Today is World Mental Health Day. If you work in health care you’re probably already well aware of this. If you don’t, this tells you a bit more about it. And there are facts and stats on the website too. Like 1 in 6 adults have had a common mental health problem in the last week. Or that if we don’t act urgently by 2030 depression will be the leading illness globally. Shocking isn’t it? Even more shocking is that it’s such a common problem and yet we still don’t talk about it.

How many people do you know who have a chronic health problem? Asthma? Diabetes? Coeliac disease? Psoriasis? Arthritis? Epilepsy? Heart disease? They may not make a big deal about it, but they let people know for various reasons – because they need to prevent inadvertent triggers, or they need people to know what to do if there’s an emergency, or they want to raise awareness and educate people. Or because it’s a part of who they are and why shouldn’t they talk about it? Or it’s obvious to everyone and people want to be supportive and helpful if required. Chronic disease is a part of their life.

How many people do you know with a mental health problem? How many people have said to you ‘I have chronic anxiety and I need to be careful about these things…’ or ‘I get very low sometimes and when it happens I can’t manage such and such..’? Not too many, I bet. But mental health problems are a part of life too.

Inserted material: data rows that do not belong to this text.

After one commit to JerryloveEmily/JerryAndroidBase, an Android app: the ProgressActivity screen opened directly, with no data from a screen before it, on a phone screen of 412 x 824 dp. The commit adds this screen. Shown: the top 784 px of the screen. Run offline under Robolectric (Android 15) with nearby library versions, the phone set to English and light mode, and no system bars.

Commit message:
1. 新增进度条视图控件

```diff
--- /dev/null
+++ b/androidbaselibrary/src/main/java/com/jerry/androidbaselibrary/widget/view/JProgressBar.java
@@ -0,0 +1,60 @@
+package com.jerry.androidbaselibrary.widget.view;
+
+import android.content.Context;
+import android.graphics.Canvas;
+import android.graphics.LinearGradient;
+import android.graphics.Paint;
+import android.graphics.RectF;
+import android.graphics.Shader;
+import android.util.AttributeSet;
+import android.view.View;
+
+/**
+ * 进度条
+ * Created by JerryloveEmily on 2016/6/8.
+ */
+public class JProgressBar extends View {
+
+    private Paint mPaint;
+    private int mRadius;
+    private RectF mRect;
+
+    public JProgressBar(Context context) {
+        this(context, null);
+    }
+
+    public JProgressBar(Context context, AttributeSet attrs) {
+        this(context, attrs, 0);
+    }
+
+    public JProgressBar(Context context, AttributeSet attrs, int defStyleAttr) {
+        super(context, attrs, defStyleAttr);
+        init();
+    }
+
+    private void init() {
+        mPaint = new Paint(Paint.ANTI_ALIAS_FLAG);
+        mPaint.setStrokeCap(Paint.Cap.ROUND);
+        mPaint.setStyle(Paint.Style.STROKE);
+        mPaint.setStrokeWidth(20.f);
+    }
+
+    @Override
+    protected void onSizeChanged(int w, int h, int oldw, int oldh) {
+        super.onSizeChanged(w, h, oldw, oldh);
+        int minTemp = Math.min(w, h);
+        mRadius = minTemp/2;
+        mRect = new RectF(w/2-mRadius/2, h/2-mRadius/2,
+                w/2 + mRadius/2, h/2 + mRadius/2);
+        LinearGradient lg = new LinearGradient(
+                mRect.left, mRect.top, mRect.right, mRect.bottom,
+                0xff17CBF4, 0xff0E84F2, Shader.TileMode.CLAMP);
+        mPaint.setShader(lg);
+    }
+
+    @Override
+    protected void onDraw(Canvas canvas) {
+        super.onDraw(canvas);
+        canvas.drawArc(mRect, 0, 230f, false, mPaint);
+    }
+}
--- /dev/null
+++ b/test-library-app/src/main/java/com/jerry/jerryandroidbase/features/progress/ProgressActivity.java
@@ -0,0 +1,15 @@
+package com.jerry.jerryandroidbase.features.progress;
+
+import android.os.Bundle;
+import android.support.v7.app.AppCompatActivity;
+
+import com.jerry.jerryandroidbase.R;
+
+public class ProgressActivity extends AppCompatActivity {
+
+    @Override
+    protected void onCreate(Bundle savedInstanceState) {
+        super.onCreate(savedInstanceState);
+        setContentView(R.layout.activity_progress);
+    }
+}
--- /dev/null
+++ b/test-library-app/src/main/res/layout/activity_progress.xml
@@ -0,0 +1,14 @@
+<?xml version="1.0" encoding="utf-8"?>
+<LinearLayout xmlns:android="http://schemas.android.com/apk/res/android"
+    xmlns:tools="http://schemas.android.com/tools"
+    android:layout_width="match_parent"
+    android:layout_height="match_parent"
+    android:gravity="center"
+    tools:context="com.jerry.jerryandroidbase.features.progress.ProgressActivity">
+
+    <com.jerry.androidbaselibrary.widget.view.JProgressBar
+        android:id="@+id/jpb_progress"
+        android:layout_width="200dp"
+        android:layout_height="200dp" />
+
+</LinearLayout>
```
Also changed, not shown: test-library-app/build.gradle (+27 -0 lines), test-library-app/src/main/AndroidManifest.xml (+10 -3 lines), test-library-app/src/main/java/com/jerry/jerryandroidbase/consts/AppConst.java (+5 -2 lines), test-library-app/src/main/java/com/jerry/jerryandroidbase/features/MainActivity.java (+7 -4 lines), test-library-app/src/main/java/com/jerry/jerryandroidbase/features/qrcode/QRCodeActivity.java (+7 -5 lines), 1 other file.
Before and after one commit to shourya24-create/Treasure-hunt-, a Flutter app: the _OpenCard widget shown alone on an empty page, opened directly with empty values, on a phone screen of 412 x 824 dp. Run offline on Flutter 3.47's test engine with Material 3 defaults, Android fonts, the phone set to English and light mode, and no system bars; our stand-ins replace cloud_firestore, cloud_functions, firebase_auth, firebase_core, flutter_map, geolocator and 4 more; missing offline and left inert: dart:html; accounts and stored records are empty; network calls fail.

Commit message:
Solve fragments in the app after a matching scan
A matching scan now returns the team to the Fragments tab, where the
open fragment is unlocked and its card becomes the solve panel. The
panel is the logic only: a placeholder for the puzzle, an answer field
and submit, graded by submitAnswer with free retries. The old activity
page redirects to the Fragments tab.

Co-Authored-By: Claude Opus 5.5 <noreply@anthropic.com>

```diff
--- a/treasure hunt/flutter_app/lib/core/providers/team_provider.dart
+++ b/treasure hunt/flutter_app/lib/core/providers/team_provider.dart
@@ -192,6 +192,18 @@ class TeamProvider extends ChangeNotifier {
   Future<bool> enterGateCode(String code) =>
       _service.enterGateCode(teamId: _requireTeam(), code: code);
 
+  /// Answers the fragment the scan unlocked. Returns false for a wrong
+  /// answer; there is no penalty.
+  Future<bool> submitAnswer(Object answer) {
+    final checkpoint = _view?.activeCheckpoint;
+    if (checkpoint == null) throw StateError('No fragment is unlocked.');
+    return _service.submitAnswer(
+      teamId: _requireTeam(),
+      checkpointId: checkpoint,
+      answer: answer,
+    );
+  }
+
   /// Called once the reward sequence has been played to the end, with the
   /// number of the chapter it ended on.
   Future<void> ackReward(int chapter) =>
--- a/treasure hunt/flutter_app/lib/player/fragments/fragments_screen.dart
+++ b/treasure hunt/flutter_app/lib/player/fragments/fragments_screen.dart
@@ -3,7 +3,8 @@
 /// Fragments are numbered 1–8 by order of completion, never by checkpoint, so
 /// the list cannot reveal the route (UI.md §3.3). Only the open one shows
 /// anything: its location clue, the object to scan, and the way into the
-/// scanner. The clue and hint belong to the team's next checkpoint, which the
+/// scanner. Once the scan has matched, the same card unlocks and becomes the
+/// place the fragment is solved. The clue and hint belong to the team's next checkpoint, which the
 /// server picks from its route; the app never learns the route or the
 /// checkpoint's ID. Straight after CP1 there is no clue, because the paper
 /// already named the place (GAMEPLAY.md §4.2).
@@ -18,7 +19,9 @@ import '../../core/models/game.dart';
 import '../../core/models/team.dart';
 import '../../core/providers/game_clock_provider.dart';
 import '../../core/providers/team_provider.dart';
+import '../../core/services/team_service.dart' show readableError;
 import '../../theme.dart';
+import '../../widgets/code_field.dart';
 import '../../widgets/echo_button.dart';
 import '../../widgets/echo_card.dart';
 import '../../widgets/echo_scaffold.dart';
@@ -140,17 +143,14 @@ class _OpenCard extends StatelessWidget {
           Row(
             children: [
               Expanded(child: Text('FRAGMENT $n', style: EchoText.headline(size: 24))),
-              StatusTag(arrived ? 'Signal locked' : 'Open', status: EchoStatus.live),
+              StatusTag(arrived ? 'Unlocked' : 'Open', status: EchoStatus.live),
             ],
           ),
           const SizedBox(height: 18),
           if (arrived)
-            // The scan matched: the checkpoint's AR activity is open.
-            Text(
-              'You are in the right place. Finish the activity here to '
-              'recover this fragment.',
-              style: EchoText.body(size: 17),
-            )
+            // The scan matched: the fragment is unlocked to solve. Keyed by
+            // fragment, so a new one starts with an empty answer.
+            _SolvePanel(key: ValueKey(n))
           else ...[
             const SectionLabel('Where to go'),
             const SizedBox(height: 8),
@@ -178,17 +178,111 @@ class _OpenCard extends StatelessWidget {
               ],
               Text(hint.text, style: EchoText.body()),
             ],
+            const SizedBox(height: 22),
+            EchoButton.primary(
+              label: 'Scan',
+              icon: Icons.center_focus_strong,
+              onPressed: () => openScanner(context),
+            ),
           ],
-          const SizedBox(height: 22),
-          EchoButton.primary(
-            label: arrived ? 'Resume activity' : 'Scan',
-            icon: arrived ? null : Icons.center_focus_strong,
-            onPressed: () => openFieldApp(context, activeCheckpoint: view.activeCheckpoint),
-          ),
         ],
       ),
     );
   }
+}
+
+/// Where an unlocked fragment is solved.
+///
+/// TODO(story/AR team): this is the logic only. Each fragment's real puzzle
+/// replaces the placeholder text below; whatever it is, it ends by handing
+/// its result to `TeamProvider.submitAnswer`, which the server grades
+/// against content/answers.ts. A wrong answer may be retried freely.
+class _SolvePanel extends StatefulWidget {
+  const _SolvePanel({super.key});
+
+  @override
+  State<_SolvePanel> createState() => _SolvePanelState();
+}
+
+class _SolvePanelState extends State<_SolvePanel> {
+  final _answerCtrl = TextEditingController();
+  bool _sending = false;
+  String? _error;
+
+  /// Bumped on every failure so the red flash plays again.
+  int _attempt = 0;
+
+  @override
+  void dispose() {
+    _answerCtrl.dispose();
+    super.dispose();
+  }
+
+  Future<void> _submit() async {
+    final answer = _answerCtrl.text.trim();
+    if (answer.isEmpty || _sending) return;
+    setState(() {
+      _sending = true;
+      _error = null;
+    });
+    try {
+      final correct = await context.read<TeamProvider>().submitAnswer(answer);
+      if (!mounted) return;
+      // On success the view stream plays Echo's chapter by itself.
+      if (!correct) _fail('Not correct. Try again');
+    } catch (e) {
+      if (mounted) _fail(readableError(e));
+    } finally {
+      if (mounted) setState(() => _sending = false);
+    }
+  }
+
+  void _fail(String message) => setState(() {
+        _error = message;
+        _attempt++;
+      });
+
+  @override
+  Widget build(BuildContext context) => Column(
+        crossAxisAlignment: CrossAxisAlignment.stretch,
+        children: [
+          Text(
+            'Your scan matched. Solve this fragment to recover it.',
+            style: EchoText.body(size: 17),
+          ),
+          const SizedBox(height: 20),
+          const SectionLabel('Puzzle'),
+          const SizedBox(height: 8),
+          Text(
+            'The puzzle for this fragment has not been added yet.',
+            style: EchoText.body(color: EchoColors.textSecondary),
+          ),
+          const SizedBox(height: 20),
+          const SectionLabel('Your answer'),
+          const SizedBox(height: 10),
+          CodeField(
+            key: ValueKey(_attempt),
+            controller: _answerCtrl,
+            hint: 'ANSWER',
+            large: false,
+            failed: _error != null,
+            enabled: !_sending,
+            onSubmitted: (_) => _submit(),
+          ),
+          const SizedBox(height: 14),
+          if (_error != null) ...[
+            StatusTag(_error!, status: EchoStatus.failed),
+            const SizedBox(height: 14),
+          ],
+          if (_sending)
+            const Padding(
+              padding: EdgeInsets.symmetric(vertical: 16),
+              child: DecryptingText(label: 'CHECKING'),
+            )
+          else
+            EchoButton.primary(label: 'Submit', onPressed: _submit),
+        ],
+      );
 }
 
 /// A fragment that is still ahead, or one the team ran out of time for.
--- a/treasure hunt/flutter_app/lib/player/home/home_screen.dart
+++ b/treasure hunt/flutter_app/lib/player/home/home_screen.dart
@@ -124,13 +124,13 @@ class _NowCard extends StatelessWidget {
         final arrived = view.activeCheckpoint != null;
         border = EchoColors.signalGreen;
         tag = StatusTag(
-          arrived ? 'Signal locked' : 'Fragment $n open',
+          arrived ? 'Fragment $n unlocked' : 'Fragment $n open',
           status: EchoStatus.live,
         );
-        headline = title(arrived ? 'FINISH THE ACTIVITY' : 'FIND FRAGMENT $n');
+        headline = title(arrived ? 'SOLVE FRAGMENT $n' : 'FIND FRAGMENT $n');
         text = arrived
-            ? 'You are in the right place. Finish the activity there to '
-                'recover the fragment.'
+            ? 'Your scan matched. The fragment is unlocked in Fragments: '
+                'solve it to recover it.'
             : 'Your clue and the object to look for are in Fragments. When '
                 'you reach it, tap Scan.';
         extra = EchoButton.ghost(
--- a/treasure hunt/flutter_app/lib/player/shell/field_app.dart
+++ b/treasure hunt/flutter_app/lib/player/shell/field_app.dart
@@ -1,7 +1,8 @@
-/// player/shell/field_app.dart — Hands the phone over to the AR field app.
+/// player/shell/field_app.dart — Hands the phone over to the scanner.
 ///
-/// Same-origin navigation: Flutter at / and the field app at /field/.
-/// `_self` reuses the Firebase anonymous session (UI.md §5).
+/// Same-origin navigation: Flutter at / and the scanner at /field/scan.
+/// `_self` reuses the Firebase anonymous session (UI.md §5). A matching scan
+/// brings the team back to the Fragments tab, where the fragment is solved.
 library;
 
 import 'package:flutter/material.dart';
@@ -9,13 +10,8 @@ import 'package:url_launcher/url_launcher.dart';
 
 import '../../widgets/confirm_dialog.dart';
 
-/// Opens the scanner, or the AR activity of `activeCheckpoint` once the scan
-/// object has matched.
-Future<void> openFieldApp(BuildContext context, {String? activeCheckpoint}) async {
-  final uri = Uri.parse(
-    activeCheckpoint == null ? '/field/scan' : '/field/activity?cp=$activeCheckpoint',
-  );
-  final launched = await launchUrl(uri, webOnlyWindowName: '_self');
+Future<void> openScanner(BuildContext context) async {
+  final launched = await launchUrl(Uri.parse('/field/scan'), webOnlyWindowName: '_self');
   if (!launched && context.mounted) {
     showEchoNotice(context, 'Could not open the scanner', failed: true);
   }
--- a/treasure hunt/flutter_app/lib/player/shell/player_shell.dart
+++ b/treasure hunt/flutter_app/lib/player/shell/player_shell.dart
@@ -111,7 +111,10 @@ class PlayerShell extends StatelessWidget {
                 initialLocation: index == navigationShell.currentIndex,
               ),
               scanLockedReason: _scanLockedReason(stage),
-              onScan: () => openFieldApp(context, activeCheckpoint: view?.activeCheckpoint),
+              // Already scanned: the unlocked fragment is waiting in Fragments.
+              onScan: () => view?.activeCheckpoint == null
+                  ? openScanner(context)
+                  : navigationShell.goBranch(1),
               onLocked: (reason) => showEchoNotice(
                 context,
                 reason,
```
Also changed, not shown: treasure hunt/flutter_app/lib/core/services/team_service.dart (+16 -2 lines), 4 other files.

Chronic anxiety and low mood have been a part of my life for about 40 years. Less frequently as I’ve learned to recognise early symptoms and to utilise coping strategies, but it’s still there – a part of me. At the moment I’m in a bout of anxiety and low mood. I missed the early signs because I was dealing with family deaths, juggling work, supporting others. It will pass – I have a supportive GP, a patient husband and I understand what’s happening and that it will go away. I talk about it. I’ve been open about it with work colleagues and senior people. I’m writing about it. I’m not ashamed of it, it’s a chronic problem and I deal with it in the same way that others have to deal with ‘flares’ of auto-immune disease, or unstable diabetes or asthma. I sometimes need to take time off, but it’s rare these days. Even during the current bout (which has been bad), 3 to 4 weeks of time out is seeing me pretty much back to ‘normal’.

So, on World Mental Health Day remember that even the most confident, the most lively, the most unlikely person may well be suffering and keeping it to themselves, because they don’t know how YOU might react if they tell you. Maybe you could surprise them. 🙂